## Exercise aim
The following data has a line with "offline with pdfLaTeX." and a line with "Also changed, not shown: CS-3110/main.tex". Write out exactly those lines and all the lines between them.

[Items from a data source]
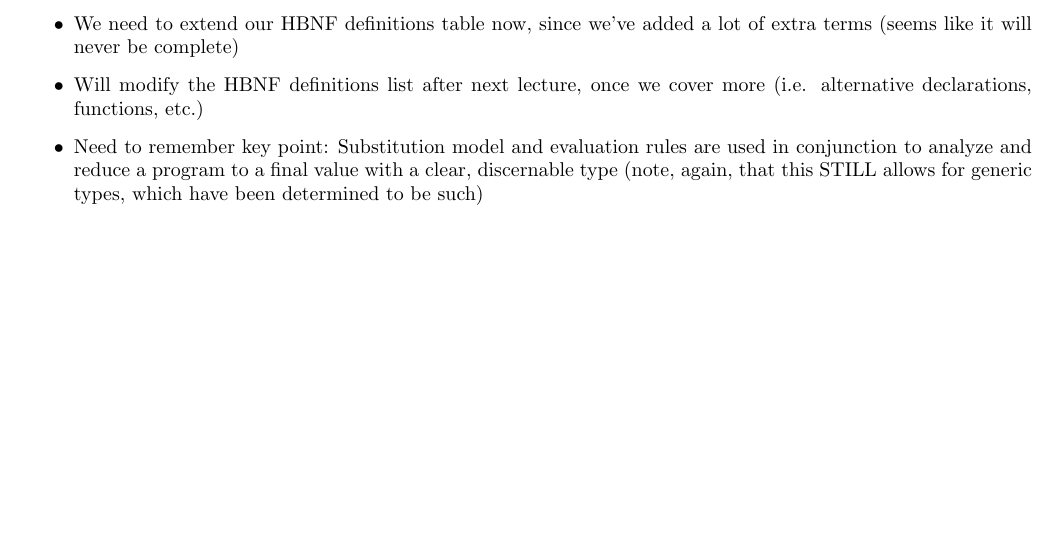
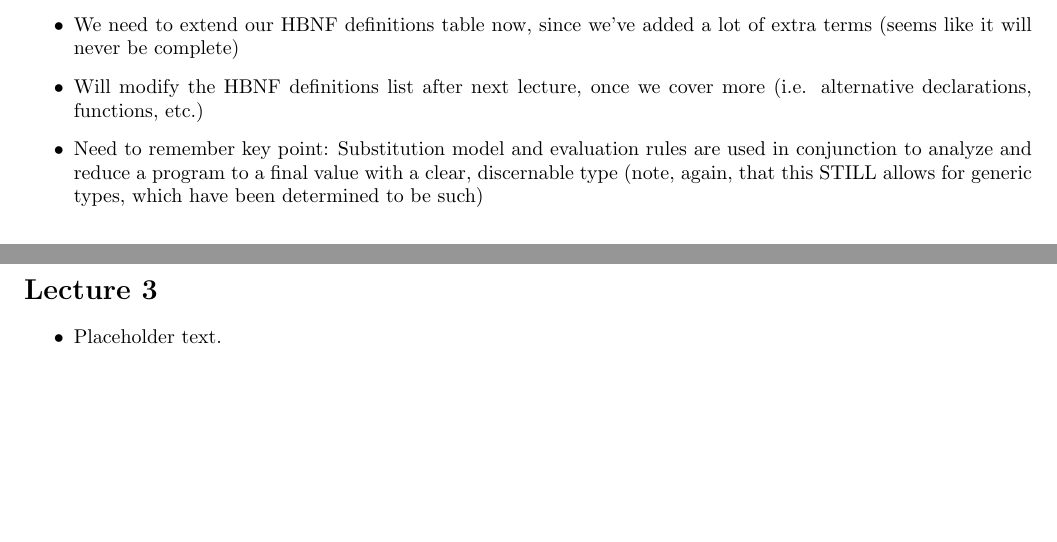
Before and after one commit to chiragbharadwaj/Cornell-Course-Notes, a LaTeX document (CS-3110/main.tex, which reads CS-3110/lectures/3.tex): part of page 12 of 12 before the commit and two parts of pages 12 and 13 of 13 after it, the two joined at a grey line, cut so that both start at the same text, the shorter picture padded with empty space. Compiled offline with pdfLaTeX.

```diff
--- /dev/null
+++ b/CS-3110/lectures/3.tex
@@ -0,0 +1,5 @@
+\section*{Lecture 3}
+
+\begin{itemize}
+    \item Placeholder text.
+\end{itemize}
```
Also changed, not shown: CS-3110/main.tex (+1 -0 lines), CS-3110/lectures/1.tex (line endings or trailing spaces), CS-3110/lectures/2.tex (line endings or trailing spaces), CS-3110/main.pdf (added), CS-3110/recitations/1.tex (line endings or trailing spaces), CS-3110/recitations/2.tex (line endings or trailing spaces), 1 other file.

...

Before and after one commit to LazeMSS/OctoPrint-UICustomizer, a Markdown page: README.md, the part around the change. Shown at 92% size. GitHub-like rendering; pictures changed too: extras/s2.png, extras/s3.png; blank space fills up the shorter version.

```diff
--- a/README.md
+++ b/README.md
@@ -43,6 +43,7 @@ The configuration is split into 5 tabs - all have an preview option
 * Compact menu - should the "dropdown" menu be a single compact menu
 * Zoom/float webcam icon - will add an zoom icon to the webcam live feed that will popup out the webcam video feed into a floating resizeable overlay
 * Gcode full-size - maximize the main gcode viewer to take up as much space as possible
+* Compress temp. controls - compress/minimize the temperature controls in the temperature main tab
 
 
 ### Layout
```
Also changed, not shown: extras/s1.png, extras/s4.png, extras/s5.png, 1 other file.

## Exercise output
Before and after one commit to chiragbharadwaj/Cornell-Course-Notes, a LaTeX document (CS-3110/main.tex, which reads CS-3110/lectures/3.tex): part of page 12 of 12 before the commit and two parts of pages 12 and 13 of 13 after it, the two joined at a grey line, cut so that both start at the same text, the shorter picture padded with empty space. Compiled offline with pdfLaTeX.

```diff
--- /dev/null
+++ b/CS-3110/lectures/3.tex
@@ -0,0 +1,5 @@
+\section*{Lecture 3}
+
+\begin{itemize}
+    \item Placeholder text.
+\end{itemize}
```
Also changed, not shown: CS-3110/main.tex (+1 -0 lines), CS-3110/lectures/1.tex (line endings or trailing spaces), CS-3110/lectures/2.tex (line endings or trailing spaces), CS-3110/main.pdf (added), CS-3110/recitations/1.tex (line endings or trailing spaces), CS-3110/recitations/2.tex (line endings or trailing spaces), 1 other file.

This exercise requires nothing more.